One of the more eyebrow-raising aspects of Operate’s design is that Ops - the on-chain functions that power-up your Bitcoin transactions - are written using the Lua scripting language.
A few people have asked me, “why Lua?”, but this is a question that demands more than a 280 character tweet. So grab a cuppa and make yourself comfy whilst I explain how I settled on Lua and why I think it’s a good choice.
# Before Operate
At the beginning of 2019 I was working on an experimental project called Functional Bitcoin. This work was really just a learning exercise, and Operate is what Functional Bitcoin would have been if I knew then what I knew now.
The fundamental design of Operate and Functional Bitcoin are the same. Anyone is able to publish code on-chain, and any other party may end up loading and running that untrusted code. So in theory, attackers may publish malicious code in functions, and try to get other parties to run that code.

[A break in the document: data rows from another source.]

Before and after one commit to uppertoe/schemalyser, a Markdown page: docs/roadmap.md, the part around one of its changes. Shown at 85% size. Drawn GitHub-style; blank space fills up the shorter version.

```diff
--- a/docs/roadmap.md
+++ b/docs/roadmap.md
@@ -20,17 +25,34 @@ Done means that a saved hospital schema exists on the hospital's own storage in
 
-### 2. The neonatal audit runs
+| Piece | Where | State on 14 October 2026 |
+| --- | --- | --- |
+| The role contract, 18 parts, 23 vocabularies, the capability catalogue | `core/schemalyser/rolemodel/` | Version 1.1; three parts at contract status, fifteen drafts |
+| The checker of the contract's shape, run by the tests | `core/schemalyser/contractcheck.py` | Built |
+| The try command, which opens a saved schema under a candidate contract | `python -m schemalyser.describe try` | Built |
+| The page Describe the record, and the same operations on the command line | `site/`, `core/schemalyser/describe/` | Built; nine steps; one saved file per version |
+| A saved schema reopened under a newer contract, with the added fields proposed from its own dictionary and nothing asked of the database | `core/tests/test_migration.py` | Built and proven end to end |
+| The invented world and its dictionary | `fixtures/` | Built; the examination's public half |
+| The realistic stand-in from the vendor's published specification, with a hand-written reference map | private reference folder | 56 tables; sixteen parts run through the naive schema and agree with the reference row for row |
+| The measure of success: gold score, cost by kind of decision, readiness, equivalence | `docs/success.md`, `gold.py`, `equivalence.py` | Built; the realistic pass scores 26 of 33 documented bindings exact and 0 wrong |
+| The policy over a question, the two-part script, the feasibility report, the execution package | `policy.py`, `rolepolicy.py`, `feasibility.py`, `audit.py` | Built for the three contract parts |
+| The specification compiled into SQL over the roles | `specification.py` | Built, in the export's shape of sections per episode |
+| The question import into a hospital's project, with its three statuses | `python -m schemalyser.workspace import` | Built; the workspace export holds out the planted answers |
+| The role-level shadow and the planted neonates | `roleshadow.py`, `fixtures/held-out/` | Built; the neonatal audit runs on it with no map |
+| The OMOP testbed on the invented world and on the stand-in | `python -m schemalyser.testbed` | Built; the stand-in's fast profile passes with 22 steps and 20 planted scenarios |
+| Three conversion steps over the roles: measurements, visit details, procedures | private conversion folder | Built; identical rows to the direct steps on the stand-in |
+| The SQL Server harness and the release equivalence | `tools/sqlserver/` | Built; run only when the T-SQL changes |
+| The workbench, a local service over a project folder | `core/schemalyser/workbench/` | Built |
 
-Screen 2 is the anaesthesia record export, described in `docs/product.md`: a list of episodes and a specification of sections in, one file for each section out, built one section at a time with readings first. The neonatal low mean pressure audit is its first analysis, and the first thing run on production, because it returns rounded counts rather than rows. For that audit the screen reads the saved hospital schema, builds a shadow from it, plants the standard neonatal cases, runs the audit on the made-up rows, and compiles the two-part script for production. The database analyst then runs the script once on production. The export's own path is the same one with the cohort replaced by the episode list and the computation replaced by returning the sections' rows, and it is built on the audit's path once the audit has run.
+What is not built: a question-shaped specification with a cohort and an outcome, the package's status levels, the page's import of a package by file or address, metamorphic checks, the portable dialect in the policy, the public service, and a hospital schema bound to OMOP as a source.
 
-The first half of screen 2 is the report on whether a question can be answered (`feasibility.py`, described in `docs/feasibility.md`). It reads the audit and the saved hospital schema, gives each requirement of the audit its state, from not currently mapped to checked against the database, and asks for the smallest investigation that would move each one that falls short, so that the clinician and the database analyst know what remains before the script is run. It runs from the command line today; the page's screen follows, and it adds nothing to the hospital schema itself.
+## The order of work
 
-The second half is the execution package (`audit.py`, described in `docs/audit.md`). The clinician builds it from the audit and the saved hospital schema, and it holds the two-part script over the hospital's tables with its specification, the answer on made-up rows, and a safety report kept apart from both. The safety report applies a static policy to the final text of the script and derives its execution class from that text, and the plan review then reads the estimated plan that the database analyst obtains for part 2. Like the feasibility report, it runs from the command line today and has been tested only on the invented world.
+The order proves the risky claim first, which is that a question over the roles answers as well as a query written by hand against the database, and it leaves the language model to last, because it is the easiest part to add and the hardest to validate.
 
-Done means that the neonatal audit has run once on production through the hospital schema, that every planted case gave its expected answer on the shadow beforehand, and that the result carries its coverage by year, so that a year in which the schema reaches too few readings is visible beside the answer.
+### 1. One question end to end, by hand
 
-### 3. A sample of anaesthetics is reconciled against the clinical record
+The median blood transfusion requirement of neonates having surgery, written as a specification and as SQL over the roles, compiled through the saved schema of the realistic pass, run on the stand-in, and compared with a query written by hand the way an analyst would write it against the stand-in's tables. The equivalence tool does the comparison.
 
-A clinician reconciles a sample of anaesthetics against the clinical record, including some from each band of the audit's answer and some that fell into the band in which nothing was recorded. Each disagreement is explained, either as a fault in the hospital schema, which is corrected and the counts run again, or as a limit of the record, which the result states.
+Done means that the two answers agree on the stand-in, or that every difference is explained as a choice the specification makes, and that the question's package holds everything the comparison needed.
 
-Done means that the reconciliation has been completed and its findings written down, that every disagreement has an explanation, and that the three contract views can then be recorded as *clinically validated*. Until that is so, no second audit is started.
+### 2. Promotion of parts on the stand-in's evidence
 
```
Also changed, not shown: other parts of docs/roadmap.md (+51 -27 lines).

The solution to this problem is to sandbox the environment in which functions are run. If the functions can’t access the host’s file system, kill processes, make changes the the host’s environment, or access any sensitive data, there's little damage an attacker can cause. In the case of browsers, we need to prevent the functions from accessing the current origin’s cookies and local storage.
In Functional Bitcoin I made use of the
vm2 module, which is a very solid sandbox solution for Node.js, but not one that is usable in browser environments. I looked in to some convoluted solutions involving iFrames and web workers, but I’m not aware of any truly battle-hardened browser sandbox solutions.
# Enter Lua
It didn't take long for me to realise that Lua not only ticked all those boxes, it was pretty much the stand-out candidate. If you want to let users run in-process, Turing-complete scripts from untrusted sources, Lua is the best language for the job.
Lua was always designed to be embedded. Something like Operate is exactly the use case Lua excels at. Effective sandboxing is easily achieved, and due to Lua's simple lightweight design, it is a very easy language to learn.
There are a few other languages occupying a similar space to Lua, but I considered them all a bit too obscure. Lua is actually quite widely used in some surprising places - for example in nginx and Redis, in embedded hardware, and particularly in games and the game-modding scene - so has a reasonable ecosystem around it.
One difference that is relevant to Operate is how Lua handles binary data. Rather than using Buffers and converting to and from strings, in Lua strings are just sequences of individual bytes that can contain any arbitrary binary data. I prefer this - it means we can just read any data from Bitcoin transactions, and whether it is a UTF-8 string or some other binary data, we can use it in the same way.
# To the browser and beyond
That is why Lua.